● **Exercise goal**: Write out the entire listing below exactly as it appears, minus any pictures.

● **Dataset extract**:
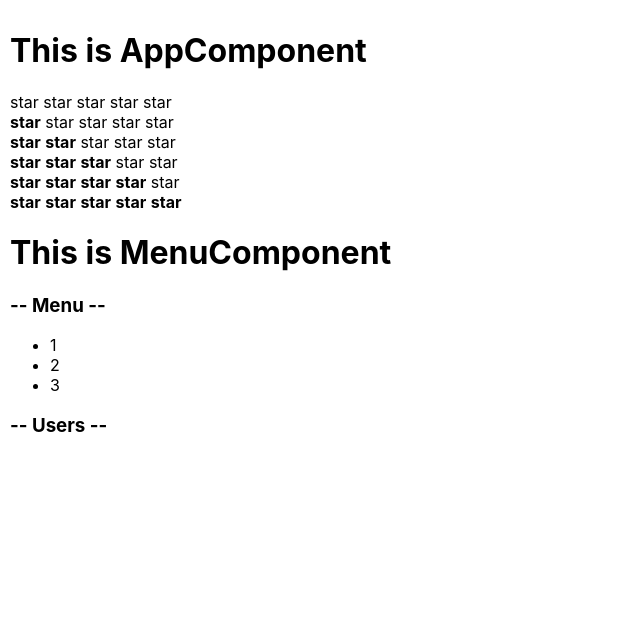
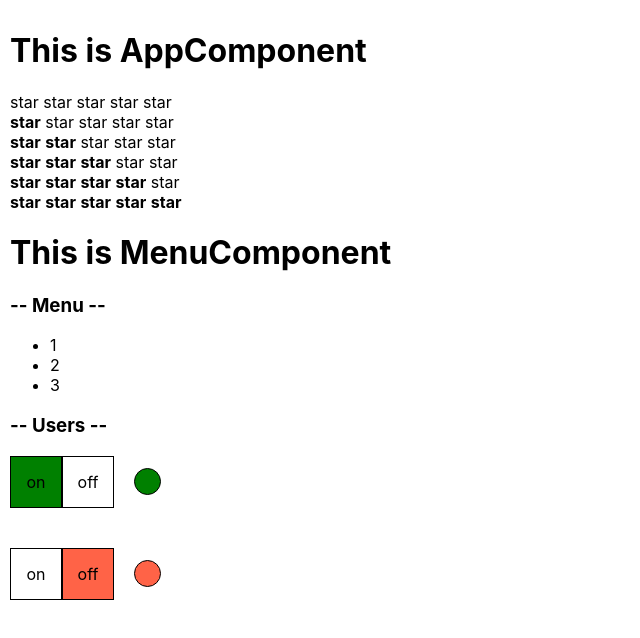
Before and after one commit to dmitrievich-an/react-kabzda, a React (Create React App) app: page / in a window 1280 px wide. Shown: the top 638 px of the page, without its empty margins (0-640 px from the left). Built offline with nearby package versions, Linux system fonts and the light colour scheme.

Commit message:
finished homework 01-02

```diff
--- a/src/App.tsx
+++ b/src/App.tsx
@@ -2,6 +2,7 @@ import React from 'react';
 import './App.css';
 import { Rating } from "./components/Rating/Rating";
 import { Accordion } from "./components/Accordion/Accordion";
+import { Switch } from './components/Switch/Switch';
 
 function App() {
     return (
@@ -16,6 +17,8 @@ function App() {
             <PageTitle title={ "This is MenuComponent" } />
             <Accordion title={ "Menu" } collapsed={ false } />
             <Accordion title={ "Users" } collapsed={ true } />
+            <Switch included={true}/>
+            <Switch included={false}/>
         </div>
     );
 }
--- a/src/components/Accordion/Accordion.tsx
+++ b/src/components/Accordion/Accordion.tsx
@@ -5,28 +5,24 @@ type AccordionPropsType = {
     collapsed: boolean,
 }
 
-export const Accordion = ({title, collapsed}: AccordionPropsType) => {
-    return (
-        <>
-            <AccordionTitle title={title}/>
-            <AccordionBody collapsed={collapsed}/>
-        </>
-    );
+export const Accordion = ({ title, collapsed }: AccordionPropsType) => {
+
+        return (
+            <>
+                <AccordionTitle title={ title } />
+                { !collapsed && <AccordionBody /> }
+            </>
+        );
 };
 
 type AccordionTitlePropsType = {
     title: string,
 }
 
-const AccordionTitle = ({title}: AccordionTitlePropsType) => <h3>-- { title } --</h3>
+const AccordionTitle = ({ title }: AccordionTitlePropsType) => <h3>-- { title } --</h3>
 
-type AccordionBodyPropsType = {
-    collapsed: boolean,
-}
 
-const AccordionBody = ({collapsed}: AccordionBodyPropsType) => {
-
-    if (!collapsed) {
+const AccordionBody = () => {
         return (
             <ul>
                 <li>1</li>
@@ -34,11 +30,4 @@ const AccordionBody = ({collapsed}: AccordionBodyPropsType) => {
                 <li>3</li>
             </ul>
         );
-    } else {
-        return (
-            <ul></ul>
-        )
-    }
-
-
 };
--- a/src/components/Rating/Rating.tsx
+++ b/src/components/Rating/Rating.tsx
@@ -6,73 +6,15 @@ type RatingPropsType = {
 
 export const Rating = ({ value }: RatingPropsType) => {
 
-    if (value === 1) {
-        return (
-            <div>
-                <Star selected={ true } />
-                <Star selected={ false } />
-                <Star selected={ false } />
-                <Star selected={ false } />
-                <Star selected={ false } />
-            </div>
-        );
-    }
-    if (value === 2) {
-        return (
-            <div>
-                <Star selected={ true } />
-                <Star selected={ true } />
-                <Star selected={ false } />
-                <Star selected={ false } />
-                <Star selected={ false } />
-            </div>
-        );
-    }
-    if (value === 3) {
-        return (
-            <div>
-                <Star selected={ true } />
-                <Star selected={ true } />
-                <Star selected={ true } />
-                <Star selected={ false } />
-                <Star selected={ false } />
-            </div>
-        );
-    }
-    if (value === 4) {
-        return (
-            <div>
-                <Star selected={ true } />
-                <Star selected={ true } />
-                <Star selected={ true } />
-                <Star selected={ true } />
-                <Star selected={ false } />
-            </div>
-        );
-    }
-    if (value === 5) {
-        return (
-            <div>
-                <Star selected={ true } />
-                <Star selected={ true } />
-                <Star selected={ true } />
-                <Star selected={ true } />
-                <Star selected={ true } />
-            </div>
-        );
-    }
-
     return (
         <div>
-            <Star selected={ false } />
-            <Star selected={ false } />
-            <Star selected={ false } />
-            <Star selected={ false } />
-            <Star selected={ false } />
+            <Star selected={ value > 0 } />
+            <Star selected={ value > 1 } />
+            <Star selected={ value > 2 } />
+            <Star selected={ value > 3 } />
+            <Star selected={ value > 4 } />
         </div>
     )
-
-
 };
 
 type StarPropsType = {
--- /dev/null
+++ b/src/components/Switch/Switch.css
@@ -0,0 +1,33 @@
+.switch-wrapper {
+  display: grid;
+  grid-template-columns: repeat(3, auto);
+  justify-content: start;
+  align-items: center;
+  margin-bottom: 20px;
+}
+
+.on,
+.off,
+.wrapper {
+  width: 50px;
+  height: 50px;
+  border: 1px solid black;
+  display: grid;
+  justify-content: center;
+  align-items: center;
+}
+
+.on {
+  background-color: green;
+}
+
+.off {
+  background-color: tomato;
+}
+.rectangle {
+  width: 25px;
+  height: 25px;
+  margin-left: 20px;
+  border: 1px solid black;
+  border-radius: 50%;
+}
--- /dev/null
+++ b/src/components/Switch/Switch.tsx
@@ -0,0 +1,34 @@
+import React from 'react';
+import './Switch.css'
+
+type SwitchType = {
+    included: boolean
+}
+
+export const Switch = ({included}: SwitchType) => {
+    return (
+        <div className="switch-wrapper">
+            { included ? <SwitchOn/> : <SwitchOff/> }
+        </div>
+    );
+};
+
+const SwitchOn:React.FC = () => {
+    return (
+        <div className="switch-wrapper">
+            <div className="on">on</div>
+            <div className="wrapper">off</div>
+            <div className="rectangle on"></div>
+        </div>
+    )
+}
+
+const SwitchOff:React.FC = () => {
+    return (
+        <div className="switch-wrapper">
+            <div className="wrapper">on</div>
+            <div className="off">off</div>
+            <div className="rectangle off"></div>
+        </div>
+    )
+}
```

● **Your response**:
Before and after one commit to dmitrievich-an/react-kabzda, a React (Create React App) app: page / in a window 1280 px wide. Shown: the top 638 px of the page, without its empty margins (0-640 px from the left). Built offline with nearby package versions, Linux system fonts and the light colour scheme.

Commit message:
finished homework 01-02

```diff
--- a/src/App.tsx
+++ b/src/App.tsx
@@ -2,6 +2,7 @@ import React from 'react';
 import './App.css';
 import { Rating } from "./components/Rating/Rating";
 import { Accordion } from "./components/Accordion/Accordion";
+import { Switch } from './components/Switch/Switch';
 
 function App() {
     return (
@@ -16,6 +17,8 @@ function App() {
             <PageTitle title={ "This is MenuComponent" } />
             <Accordion title={ "Menu" } collapsed={ false } />
             <Accordion title={ "Users" } collapsed={ true } />
+            <Switch included={true}/>
+            <Switch included={false}/>
         </div>
     );
 }
--- a/src/components/Accordion/Accordion.tsx
+++ b/src/components/Accordion/Accordion.tsx
@@ -5,28 +5,24 @@ type AccordionPropsType = {
     collapsed: boolean,
 }
 
-export const Accordion = ({title, collapsed}: AccordionPropsType) => {
-    return (
-        <>
-            <AccordionTitle title={title}/>
-            <AccordionBody collapsed={collapsed}/>
-        </>
-    );
+export const Accordion = ({ title, collapsed }: AccordionPropsType) => {
+
+        return (
+            <>
+                <AccordionTitle title={ title } />
+                { !collapsed && <AccordionBody /> }
+            </>
+        );
 };
 
 type AccordionTitlePropsType = {
     title: string,
 }
 
-const AccordionTitle = ({title}: AccordionTitlePropsType) => <h3>-- { title } --</h3>
+const AccordionTitle = ({ title }: AccordionTitlePropsType) => <h3>-- { title } --</h3>
 
-type AccordionBodyPropsType = {
-    collapsed: boolean,
-}
 
-const AccordionBody = ({collapsed}: AccordionBodyPropsType) => {
-
-    if (!collapsed) {
+const AccordionBody = () => {
         return (
             <ul>
                 <li>1</li>
@@ -34,11 +30,4 @@ const AccordionBody = ({collapsed}: AccordionBodyPropsType) => {
                 <li>3</li>
             </ul>
         );
-    } else {
-        return (
-            <ul></ul>
-        )
-    }
-
-
 };
--- a/src/components/Rating/Rating.tsx
+++ b/src/components/Rating/Rating.tsx
@@ -6,73 +6,15 @@ type RatingPropsType = {
 
 export const Rating = ({ value }: RatingPropsType) => {
 
-    if (value === 1) {
-        return (
-            <div>
-                <Star selected={ true } />
-                <Star selected={ false } />
-                <Star selected={ false } />
-                <Star selected={ false } />
-                <Star selected={ false } />
-            </div>
-        );
-    }
-    if (value === 2) {
-        return (
-            <div>
-                <Star selected={ true } />
-                <Star selected={ true } />
-                <Star selected={ false } />
-                <Star selected={ false } />
-                <Star selected={ false } />
-            </div>
-        );
-    }
-    if (value === 3) {
-        return (
-            <div>
-                <Star selected={ true } />
-                <Star selected={ true } />
-                <Star selected={ true } />
-                <Star selected={ false } />
-                <Star selected={ false } />
-            </div>
-        );
-    }
-    if (value === 4) {
-        return (
-            <div>
-                <Star selected={ true } />
-                <Star selected={ true } />
-                <Star selected={ true } />
-                <Star selected={ true } />
-                <Star selected={ false } />
-            </div>
-        );
-    }
-    if (value === 5) {
-        return (
-            <div>
-                <Star selected={ true } />
-                <Star selected={ true } />
-                <Star selected={ true } />
-                <Star selected={ true } />
-                <Star selected={ true } />
-            </div>
-        );
-    }
-
     return (
         <div>
-            <Star selected={ false } />
-            <Star selected={ false } />
-            <Star selected={ false } />
-            <Star selected={ false } />
-            <Star selected={ false } />
+            <Star selected={ value > 0 } />
+            <Star selected={ value > 1 } />
+            <Star selected={ value > 2 } />
+            <Star selected={ value > 3 } />
+            <Star selected={ value > 4 } />
         </div>
     )
-
-
 };
 
 type StarPropsType = {
--- /dev/null
+++ b/src/components/Switch/Switch.css
@@ -0,0 +1,33 @@
+.switch-wrapper {
+  display: grid;
+  grid-template-columns: repeat(3, auto);
+  justify-content: start;
+  align-items: center;
+  margin-bottom: 20px;
+}
+
+.on,
+.off,
+.wrapper {
+  width: 50px;
+  height: 50px;
+  border: 1px solid black;
+  display: grid;
+  justify-content: center;
+  align-items: center;
+}
+
+.on {
+  background-color: green;
+}
+
+.off {
+  background-color: tomato;
+}
+.rectangle {
+  width: 25px;
+  height: 25px;
+  margin-left: 20px;
+  border: 1px solid black;
+  border-radius: 50%;
+}
--- /dev/null
+++ b/src/components/Switch/Switch.tsx
@@ -0,0 +1,34 @@
+import React from 'react';
+import './Switch.css'
+
+type SwitchType = {
+    included: boolean
+}
+
+export const Switch = ({included}: SwitchType) => {
+    return (
+        <div className="switch-wrapper">
+            { included ? <SwitchOn/> : <SwitchOff/> }
+        </div>
+    );
+};
+
+const SwitchOn:React.FC = () => {
+    return (
+        <div className="switch-wrapper">
+            <div className="on">on</div>
+            <div className="wrapper">off</div>
+            <div className="rectangle on"></div>
+        </div>
+    )
+}
+
+const SwitchOff:React.FC = () => {
+    return (
+        <div className="switch-wrapper">
+            <div className="wrapper">on</div>
+            <div className="off">off</div>
+            <div className="rectangle off"></div>
+        </div>
+    )
+}
```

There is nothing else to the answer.